[Dataset excerpts]
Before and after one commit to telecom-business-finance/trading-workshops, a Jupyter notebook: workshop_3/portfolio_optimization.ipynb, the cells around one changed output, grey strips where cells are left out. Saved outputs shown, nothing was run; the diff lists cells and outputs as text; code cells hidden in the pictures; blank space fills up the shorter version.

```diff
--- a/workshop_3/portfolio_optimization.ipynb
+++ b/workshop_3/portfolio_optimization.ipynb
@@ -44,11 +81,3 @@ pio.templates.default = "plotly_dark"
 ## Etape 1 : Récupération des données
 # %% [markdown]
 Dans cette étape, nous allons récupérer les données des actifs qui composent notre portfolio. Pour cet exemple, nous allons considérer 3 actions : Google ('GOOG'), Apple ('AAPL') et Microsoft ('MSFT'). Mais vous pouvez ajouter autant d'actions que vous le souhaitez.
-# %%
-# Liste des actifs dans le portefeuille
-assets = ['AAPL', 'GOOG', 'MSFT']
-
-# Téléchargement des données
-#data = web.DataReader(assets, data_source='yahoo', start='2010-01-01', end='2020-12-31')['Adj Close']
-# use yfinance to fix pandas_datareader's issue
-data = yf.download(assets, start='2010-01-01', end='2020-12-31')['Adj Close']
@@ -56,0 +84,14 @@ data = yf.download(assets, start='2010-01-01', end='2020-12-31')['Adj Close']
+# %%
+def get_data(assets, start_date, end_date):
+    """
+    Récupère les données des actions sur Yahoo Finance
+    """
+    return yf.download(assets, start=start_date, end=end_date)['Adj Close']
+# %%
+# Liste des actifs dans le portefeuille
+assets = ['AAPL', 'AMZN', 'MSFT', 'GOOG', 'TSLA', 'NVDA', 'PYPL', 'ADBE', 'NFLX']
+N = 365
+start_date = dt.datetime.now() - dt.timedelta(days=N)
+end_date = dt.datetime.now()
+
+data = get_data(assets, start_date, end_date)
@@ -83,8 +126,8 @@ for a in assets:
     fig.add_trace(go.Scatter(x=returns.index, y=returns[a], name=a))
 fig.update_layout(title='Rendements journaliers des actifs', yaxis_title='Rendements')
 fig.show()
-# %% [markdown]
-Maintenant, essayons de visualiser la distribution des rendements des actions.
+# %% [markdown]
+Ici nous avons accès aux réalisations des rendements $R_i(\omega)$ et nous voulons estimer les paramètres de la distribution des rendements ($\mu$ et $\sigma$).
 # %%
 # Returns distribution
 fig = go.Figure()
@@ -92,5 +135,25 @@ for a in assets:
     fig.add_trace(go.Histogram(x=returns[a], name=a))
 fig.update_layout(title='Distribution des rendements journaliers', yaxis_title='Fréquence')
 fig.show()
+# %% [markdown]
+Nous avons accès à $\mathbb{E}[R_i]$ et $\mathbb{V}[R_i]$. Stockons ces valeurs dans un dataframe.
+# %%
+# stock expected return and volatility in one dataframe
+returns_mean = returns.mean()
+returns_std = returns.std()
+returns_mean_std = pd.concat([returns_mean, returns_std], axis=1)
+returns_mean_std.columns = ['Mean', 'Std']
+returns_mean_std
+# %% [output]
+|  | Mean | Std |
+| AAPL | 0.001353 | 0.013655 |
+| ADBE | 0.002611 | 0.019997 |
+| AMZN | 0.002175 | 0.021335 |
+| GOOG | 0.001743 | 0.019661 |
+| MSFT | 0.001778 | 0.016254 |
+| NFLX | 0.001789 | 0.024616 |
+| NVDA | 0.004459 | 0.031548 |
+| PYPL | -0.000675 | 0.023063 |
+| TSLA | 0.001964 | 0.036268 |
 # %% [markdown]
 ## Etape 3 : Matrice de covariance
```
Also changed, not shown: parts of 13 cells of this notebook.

[Work required] Read the data above. Pull out each line in which the string "journaliers" appears.

[Task result]
 fig.update_layout(title='Rendements journaliers des actifs', yaxis_title='Rendements')
 fig.update_layout(title='Distribution des rendements journaliers', yaxis_title='Fréquence')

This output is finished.